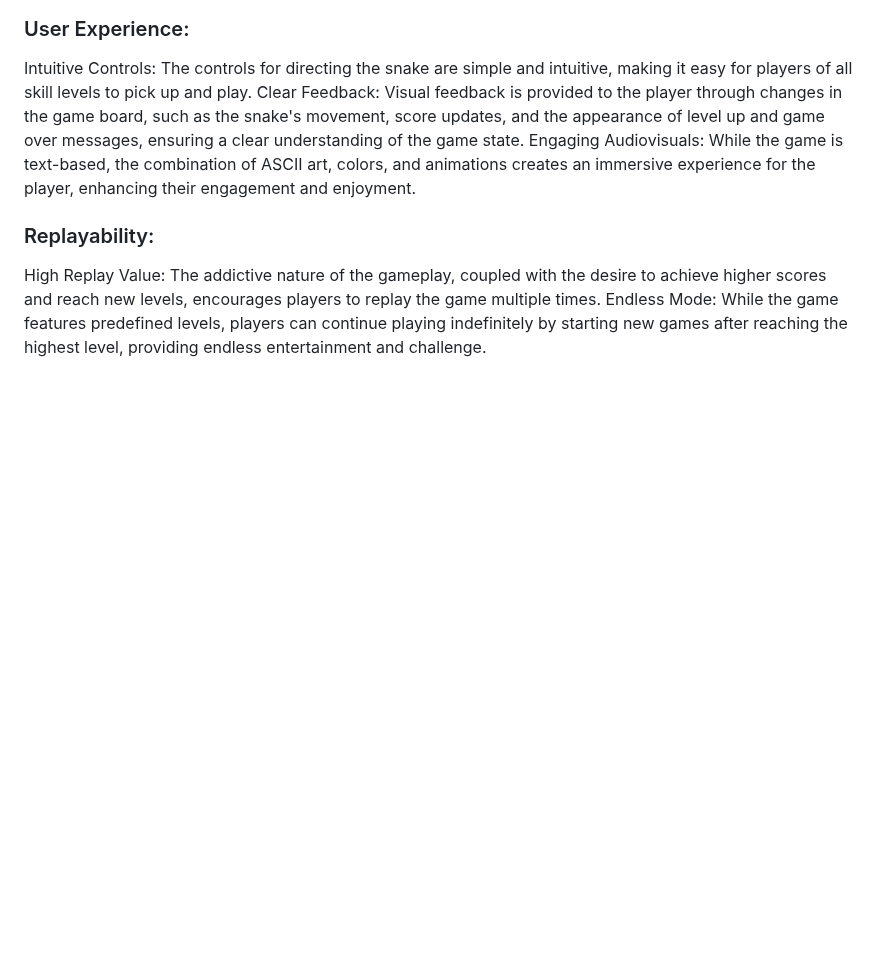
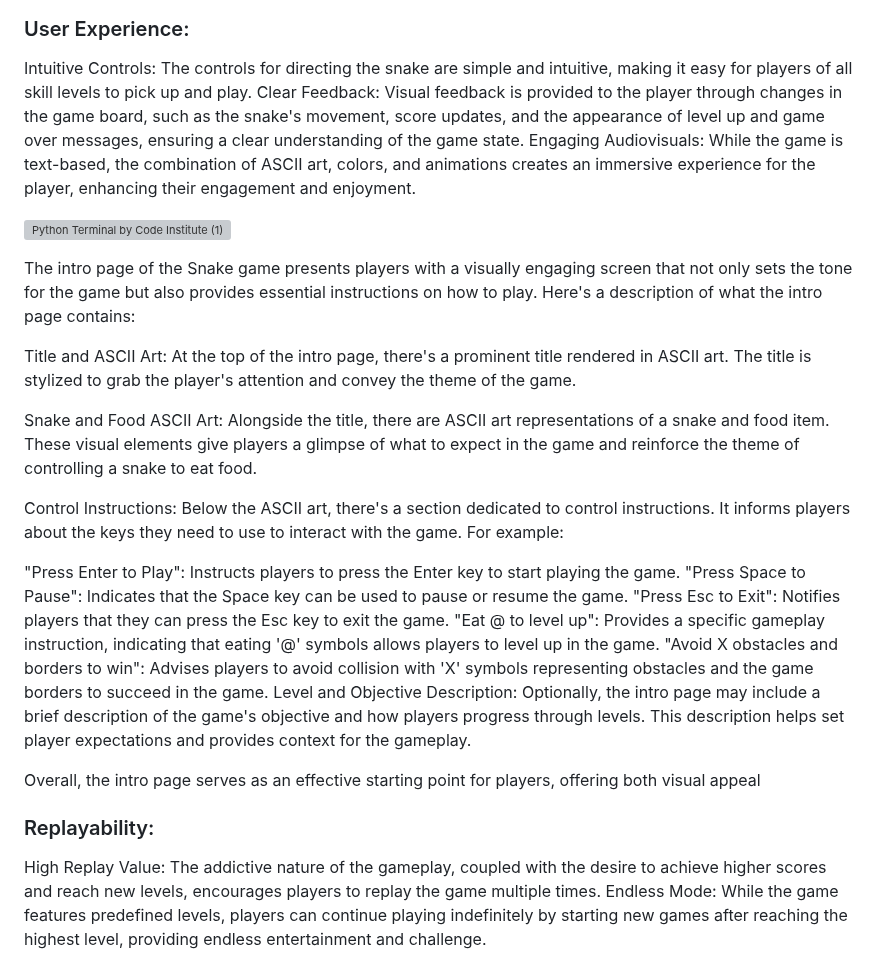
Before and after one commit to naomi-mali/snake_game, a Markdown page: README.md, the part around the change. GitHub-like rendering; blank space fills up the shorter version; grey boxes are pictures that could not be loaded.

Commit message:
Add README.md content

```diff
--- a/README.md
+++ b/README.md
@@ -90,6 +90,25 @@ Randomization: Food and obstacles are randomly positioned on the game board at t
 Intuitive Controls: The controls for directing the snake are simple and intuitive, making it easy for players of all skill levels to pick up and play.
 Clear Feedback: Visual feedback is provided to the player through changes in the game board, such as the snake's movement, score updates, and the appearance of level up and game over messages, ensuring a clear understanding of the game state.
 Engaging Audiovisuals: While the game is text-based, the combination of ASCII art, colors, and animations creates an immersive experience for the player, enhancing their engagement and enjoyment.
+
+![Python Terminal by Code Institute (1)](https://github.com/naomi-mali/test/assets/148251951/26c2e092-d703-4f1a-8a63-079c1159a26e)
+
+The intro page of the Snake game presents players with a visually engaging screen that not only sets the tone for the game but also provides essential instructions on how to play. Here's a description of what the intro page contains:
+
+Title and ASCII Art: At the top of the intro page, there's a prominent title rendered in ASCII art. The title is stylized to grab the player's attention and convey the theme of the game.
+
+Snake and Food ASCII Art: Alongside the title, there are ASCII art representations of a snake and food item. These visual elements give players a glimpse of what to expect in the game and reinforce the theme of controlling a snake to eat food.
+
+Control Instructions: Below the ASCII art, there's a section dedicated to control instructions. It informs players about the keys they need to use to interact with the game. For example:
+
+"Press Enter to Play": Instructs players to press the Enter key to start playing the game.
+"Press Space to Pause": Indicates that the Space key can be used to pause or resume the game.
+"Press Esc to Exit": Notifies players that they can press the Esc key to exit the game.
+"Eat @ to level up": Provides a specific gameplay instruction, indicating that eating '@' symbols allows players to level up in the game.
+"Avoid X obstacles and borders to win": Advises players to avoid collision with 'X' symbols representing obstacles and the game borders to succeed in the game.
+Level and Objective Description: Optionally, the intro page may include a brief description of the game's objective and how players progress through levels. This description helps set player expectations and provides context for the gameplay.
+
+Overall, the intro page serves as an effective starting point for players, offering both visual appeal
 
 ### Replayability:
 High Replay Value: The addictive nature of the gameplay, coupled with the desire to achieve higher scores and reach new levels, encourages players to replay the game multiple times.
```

- How to complete this task:
Go through the data above and find the lines with the word "Press". Copy each of those lines.

- Answer:
+"Press Enter to Play": Instructs players to press the Enter key to start playing the game.
+"Press Space to Pause": Indicates that the Space key can be used to pause or resume the game.
+"Press Esc to Exit": Notifies players that they can press the Esc key to exit the game.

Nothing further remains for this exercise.